Trulia launched in 2005 by scraping listings to prime the supply/demand, content/traffic pump (remember that?!).
The company then cut a bunch of broker deals to get listings directly, and began dialing-in SEO big time. The supply/demand flywheel got rolling and Trulia grew to become a major “vertical search” player by delivering a user experience that was superior to Realtor.com’s.
Zillow launched just a few months after Trulia with the Zestimate, which proved to be catnip for homeowners. This unique content, combined with a brilliantly executed PR effort, established the Zillow brand as a champion of consumers who appreciated, as the company’s first tagline put it, an “edge in real estate.”
These two companies battled for years, but Zillow’s brand-driven approach ultimately won out. The victory came with a steep price, though: $3.5 billion, to be exact, to buy Trulia in 2015.
I surface this bit of history in light of CoStar’s acquisition of Homesnap and clamorous entry into the residential real estate market.
As many have pointed out, CoStar is a juggernaut that utterly dominates the commercial real estate data and digital marketing space.
They are feared, respected, resented, and almost always win.
They have the valuation and balance sheet to go toe-to-toe with Zillow, and then some.
They scooped up Apartments.com from Classified Ventures, a dying consortium of traditional media companies, and turned it into a rentals category leader.
With the Homesnap acquisition, they now have data agreements with pretty much every significant MLS (though these agreements have terms, of course, and can be renegotiated).
And, yes, they are vying to buy CoreLogic, the property data company whose software also powers most of the country’s major MLSs.

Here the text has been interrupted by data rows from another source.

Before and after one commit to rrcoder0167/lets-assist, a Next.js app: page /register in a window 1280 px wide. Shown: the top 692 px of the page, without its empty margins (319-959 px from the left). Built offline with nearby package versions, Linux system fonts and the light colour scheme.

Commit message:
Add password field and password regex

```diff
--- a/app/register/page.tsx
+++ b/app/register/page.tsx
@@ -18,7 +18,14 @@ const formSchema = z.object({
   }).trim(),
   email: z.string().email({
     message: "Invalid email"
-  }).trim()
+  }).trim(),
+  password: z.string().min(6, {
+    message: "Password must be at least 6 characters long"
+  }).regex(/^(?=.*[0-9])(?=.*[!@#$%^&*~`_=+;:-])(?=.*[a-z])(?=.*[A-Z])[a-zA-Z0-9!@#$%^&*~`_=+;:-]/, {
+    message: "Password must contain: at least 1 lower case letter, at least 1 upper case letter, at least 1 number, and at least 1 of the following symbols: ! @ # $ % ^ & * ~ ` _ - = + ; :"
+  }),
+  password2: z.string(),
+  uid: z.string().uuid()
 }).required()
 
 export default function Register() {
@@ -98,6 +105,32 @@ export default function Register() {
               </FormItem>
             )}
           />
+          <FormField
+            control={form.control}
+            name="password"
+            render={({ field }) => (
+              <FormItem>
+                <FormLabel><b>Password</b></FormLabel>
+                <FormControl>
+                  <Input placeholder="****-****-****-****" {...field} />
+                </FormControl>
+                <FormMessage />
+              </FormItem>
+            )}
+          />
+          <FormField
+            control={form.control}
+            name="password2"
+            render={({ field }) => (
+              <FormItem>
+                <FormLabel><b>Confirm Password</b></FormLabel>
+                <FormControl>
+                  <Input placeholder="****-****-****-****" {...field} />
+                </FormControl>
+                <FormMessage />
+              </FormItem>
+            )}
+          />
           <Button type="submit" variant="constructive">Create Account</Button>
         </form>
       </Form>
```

These things amount to a real threat to Zillow.
If I had to guess (and, believe me, I am almost certainly wrong here), I’d say CoStar will try to do the following:
1. Preach that old-time “your listing, your lead” religion to build broker sentiment for one more run at stopping the runaway Z train (they have already started this) to a degree the Broker Public Portal initiative on its own could not effect.
2. Spend a couple hundred million on a consumer campaign to juice usage of the Homesnap site and app.
3. Evolve Homesnap into a pay-to-list site.
I know #3 sounds preposterous right now. But I think brokers could end up preferring to fork over money to advertise their listings on a pay-to-list site, and pulling out of IDX to smite Zillow, if they think it helps safeguard their ancillary businesses (increasingly a concern given Zillow’s mortgage company, and Realtor.com’s partnership with Rocket Mortgage) and keep more deals in-house — especially if that paid site becomes well known and trafficked by consumers.
If CoStar is able to buy CoreLogic, they can ply brokers with data and give away Matrix, its MLS software, for free in order to grease the industry skids (the MLS business is a very small part of the overall CoreLogic picture, so treating it as a loss leader would be doable). And if those looking to cleave the cooperation and compensation linkage are successful, this all becomes easier because brokers will then basically all be selling their own inventory anyway.
OK, I’ve gone down a rabbit hole here, so I’ll stop. Suffice it to say that some weird, interesting things could happen as a result of this deal.
But I will, having said all that, also say this: I’d still place my bet on Zillow to be the dominant and enduring category leader.
I say this because of the very same thing that enabled them to trump Trulia: the brand.
Consumers love Zillow. Sure, CoStar spent tons of money on clever TV ads for Apartments.com, but is Apartments.com a brand? Do people find emotional satisfaction on Apartments.com like “Zillow surfers” do? I don’t think so, and while these things weren’t necessary in the apartments category, where no dominant and widely trusted brand existed, residential resale real estate is different.
It will be tougher for CoStar here.
But that’s not going to stop them from making a run at it.
May the best giant win.